Top of Data listing
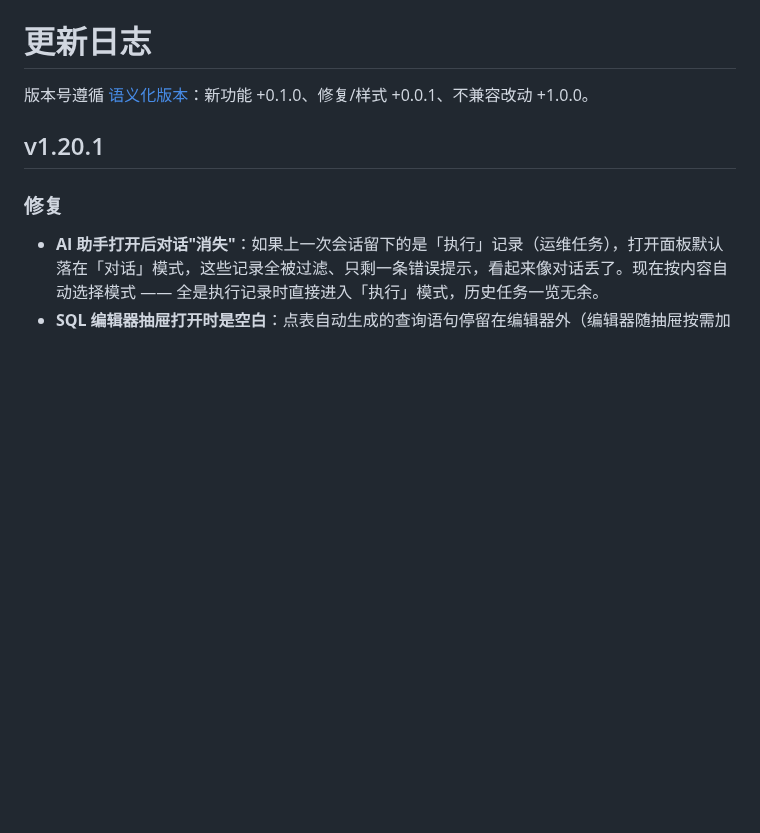
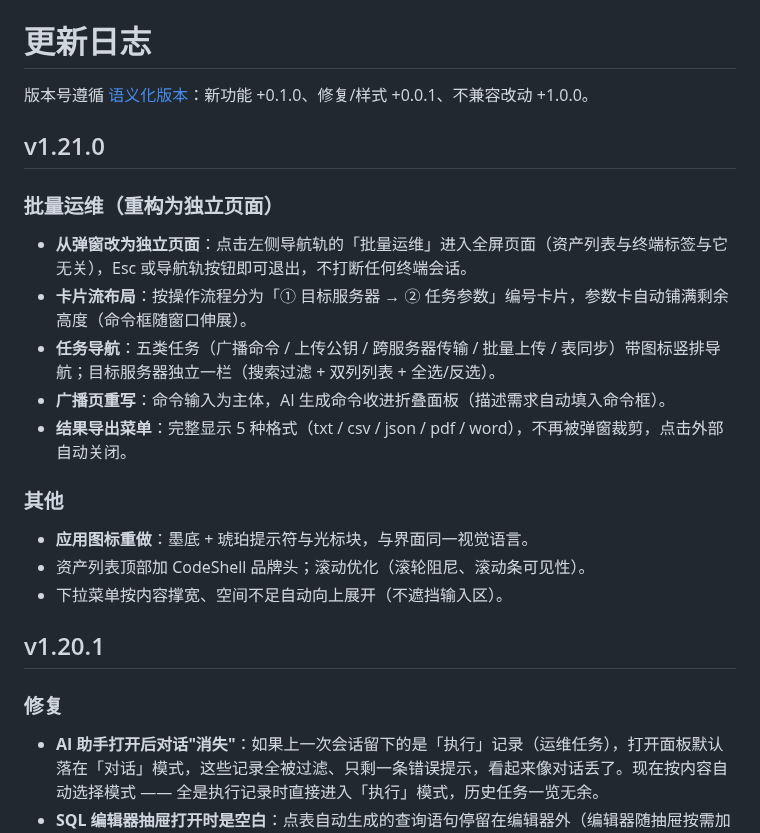
Before and after one commit to ycui980429-hue/CodeShell, a Markdown page: CHANGELOG.md, the part around the change. GitHub-like rendering; blank space fills up the shorter version.

Commit message:
docs: v1.21.0 更新日志（批量运维页面化重构、图标重做），徽章与截图更新

```diff
--- a/CHANGELOG.md
+++ b/CHANGELOG.md
@@ -1,6 +1,22 @@
 # 更新日志
 
 版本号遵循 [语义化版本](https://semver.org/lang/zh-CN/)：新功能 +0.1.0、修复/样式 +0.0.1、不兼容改动 +1.0.0。
+
+## v1.21.0
+
+### 批量运维（重构为独立页面）
+
+- **从弹窗改为独立页面**：点击左侧导航轨的「批量运维」进入全屏页面（资产列表与终端标签与它无关），Esc 或导航轨按钮即可退出，不打断任何终端会话。
+- **卡片流布局**：按操作流程分为「① 目标服务器 → ② 任务参数」编号卡片，参数卡自动铺满剩余高度（命令框随窗口伸展）。
+- **任务导航**：五类任务（广播命令 / 上传公钥 / 跨服务器传输 / 批量上传 / 表同步）带图标竖排导航；目标服务器独立一栏（搜索过滤 + 双列列表 + 全选/反选）。
+- **广播页重写**：命令输入为主体，AI 生成命令收进折叠面板（描述需求自动填入命令框）。
+- **结果导出菜单**：完整显示 5 种格式（txt / csv / json / pdf / word），不再被弹窗裁剪，点击外部自动关闭。
+
+### 其他
+
+- **应用图标重做**：墨底 + 琥珀提示符与光标块，与界面同一视觉语言。
+- 资产列表顶部加 CodeShell 品牌头；滚动优化（滚轮阻尼、滚动条可见性）。
+- 下拉菜单按内容撑宽、空间不足自动向上展开（不遮挡输入区）。
 
 ## v1.20.1
 
```
Also changed, not shown: README.md (+1 -1 lines), assets/screenshots/05-batch-ops.png, assets/screenshots/06-cross-transfer.png.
Bottom of Data listing
Your task> In the answer, the data should reappear exactly, with no pictures.

Exercise response>
Before and after one commit to ycui980429-hue/CodeShell, a Markdown page: CHANGELOG.md, the part around the change. GitHub-like rendering; blank space fills up the shorter version.

Commit message:
docs: v1.21.0 更新日志（批量运维页面化重构、图标重做），徽章与截图更新

```diff
--- a/CHANGELOG.md
+++ b/CHANGELOG.md
@@ -1,6 +1,22 @@
 # 更新日志
 
 版本号遵循 [语义化版本](https://semver.org/lang/zh-CN/)：新功能 +0.1.0、修复/样式 +0.0.1、不兼容改动 +1.0.0。
+
+## v1.21.0
+
+### 批量运维（重构为独立页面）
+
+- **从弹窗改为独立页面**：点击左侧导航轨的「批量运维」进入全屏页面（资产列表与终端标签与它无关），Esc 或导航轨按钮即可退出，不打断任何终端会话。
+- **卡片流布局**：按操作流程分为「① 目标服务器 → ② 任务参数」编号卡片，参数卡自动铺满剩余高度（命令框随窗口伸展）。
+- **任务导航**：五类任务（广播命令 / 上传公钥 / 跨服务器传输 / 批量上传 / 表同步）带图标竖排导航；目标服务器独立一栏（搜索过滤 + 双列列表 + 全选/反选）。
+- **广播页重写**：命令输入为主体，AI 生成命令收进折叠面板（描述需求自动填入命令框）。
+- **结果导出菜单**：完整显示 5 种格式（txt / csv / json / pdf / word），不再被弹窗裁剪，点击外部自动关闭。
+
+### 其他
+
+- **应用图标重做**：墨底 + 琥珀提示符与光标块，与界面同一视觉语言。
+- 资产列表顶部加 CodeShell 品牌头；滚动优化（滚轮阻尼、滚动条可见性）。
+- 下拉菜单按内容撑宽、空间不足自动向上展开（不遮挡输入区）。
 
 ## v1.20.1
 
```
Also changed, not shown: README.md (+1 -1 lines), assets/screenshots/05-batch-ops.png, assets/screenshots/06-cross-transfer.png.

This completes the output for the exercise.